■ Structured diff data
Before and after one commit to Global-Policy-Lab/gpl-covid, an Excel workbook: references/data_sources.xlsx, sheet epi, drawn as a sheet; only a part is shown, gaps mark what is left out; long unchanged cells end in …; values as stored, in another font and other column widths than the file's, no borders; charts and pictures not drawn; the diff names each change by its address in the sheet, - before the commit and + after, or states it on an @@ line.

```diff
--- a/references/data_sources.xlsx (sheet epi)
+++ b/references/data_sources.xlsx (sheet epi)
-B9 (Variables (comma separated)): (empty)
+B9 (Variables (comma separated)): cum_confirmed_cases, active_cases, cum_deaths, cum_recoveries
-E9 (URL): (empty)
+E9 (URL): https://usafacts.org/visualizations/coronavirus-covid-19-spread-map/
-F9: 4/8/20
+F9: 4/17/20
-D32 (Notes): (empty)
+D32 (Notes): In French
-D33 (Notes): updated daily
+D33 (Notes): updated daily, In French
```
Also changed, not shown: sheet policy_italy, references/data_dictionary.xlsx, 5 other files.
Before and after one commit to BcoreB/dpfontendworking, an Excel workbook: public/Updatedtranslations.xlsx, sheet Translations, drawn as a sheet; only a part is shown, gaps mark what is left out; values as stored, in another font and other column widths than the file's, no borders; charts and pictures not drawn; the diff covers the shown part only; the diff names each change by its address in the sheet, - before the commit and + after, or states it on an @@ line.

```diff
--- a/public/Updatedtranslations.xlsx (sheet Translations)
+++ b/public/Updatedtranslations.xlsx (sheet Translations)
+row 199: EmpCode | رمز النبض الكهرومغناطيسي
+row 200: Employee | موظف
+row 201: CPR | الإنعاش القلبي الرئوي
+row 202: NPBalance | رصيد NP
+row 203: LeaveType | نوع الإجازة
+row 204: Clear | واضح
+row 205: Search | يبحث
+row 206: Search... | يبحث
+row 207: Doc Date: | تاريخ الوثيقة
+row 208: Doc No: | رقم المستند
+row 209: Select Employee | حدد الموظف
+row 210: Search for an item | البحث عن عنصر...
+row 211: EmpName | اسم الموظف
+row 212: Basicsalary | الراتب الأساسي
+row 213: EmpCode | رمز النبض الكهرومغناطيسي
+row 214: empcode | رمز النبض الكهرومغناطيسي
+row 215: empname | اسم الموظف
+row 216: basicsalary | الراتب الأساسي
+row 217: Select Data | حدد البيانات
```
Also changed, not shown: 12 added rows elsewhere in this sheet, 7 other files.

■ EXERCISE DETAILS
Here the job is to restate all of the data word for word.

■ ANSWER TO THE PROBLEM
Before and after one commit to Global-Policy-Lab/gpl-covid, an Excel workbook: references/data_sources.xlsx, sheet epi, drawn as a sheet; only a part is shown, gaps mark what is left out; long unchanged cells end in …; values as stored, in another font and other column widths than the file's, no borders; charts and pictures not drawn; the diff names each change by its address in the sheet, - before the commit and + after, or states it on an @@ line.

```diff
--- a/references/data_sources.xlsx (sheet epi)
+++ b/references/data_sources.xlsx (sheet epi)
-B9 (Variables (comma separated)): (empty)
+B9 (Variables (comma separated)): cum_confirmed_cases, active_cases, cum_deaths, cum_recoveries
-E9 (URL): (empty)
+E9 (URL): https://usafacts.org/visualizations/coronavirus-covid-19-spread-map/
-F9: 4/8/20
+F9: 4/17/20
-D32 (Notes): (empty)
+D32 (Notes): In French
-D33 (Notes): updated daily
+D33 (Notes): updated daily, In French
```
Also changed, not shown: sheet policy_italy, references/data_dictionary.xlsx, 5 other files.
Before and after one commit to BcoreB/dpfontendworking, an Excel workbook: public/Updatedtranslations.xlsx, sheet Translations, drawn as a sheet; only a part is shown, gaps mark what is left out; values as stored, in another font and other column widths than the file's, no borders; charts and pictures not drawn; the diff covers the shown part only; the diff names each change by its address in the sheet, - before the commit and + after, or states it on an @@ line.

```diff
--- a/public/Updatedtranslations.xlsx (sheet Translations)
+++ b/public/Updatedtranslations.xlsx (sheet Translations)
+row 199: EmpCode | رمز النبض الكهرومغناطيسي
+row 200: Employee | موظف
+row 201: CPR | الإنعاش القلبي الرئوي
+row 202: NPBalance | رصيد NP
+row 203: LeaveType | نوع الإجازة
+row 204: Clear | واضح
+row 205: Search | يبحث
+row 206: Search... | يبحث
+row 207: Doc Date: | تاريخ الوثيقة
+row 208: Doc No: | رقم المستند
+row 209: Select Employee | حدد الموظف
+row 210: Search for an item | البحث عن عنصر...
+row 211: EmpName | اسم الموظف
+row 212: Basicsalary | الراتب الأساسي
+row 213: EmpCode | رمز النبض الكهرومغناطيسي
+row 214: empcode | رمز النبض الكهرومغناطيسي
+row 215: empname | اسم الموظف
+row 216: basicsalary | الراتب الأساسي
+row 217: Select Data | حدد البيانات
```
Also changed, not shown: 12 added rows elsewhere in this sheet, 7 other files.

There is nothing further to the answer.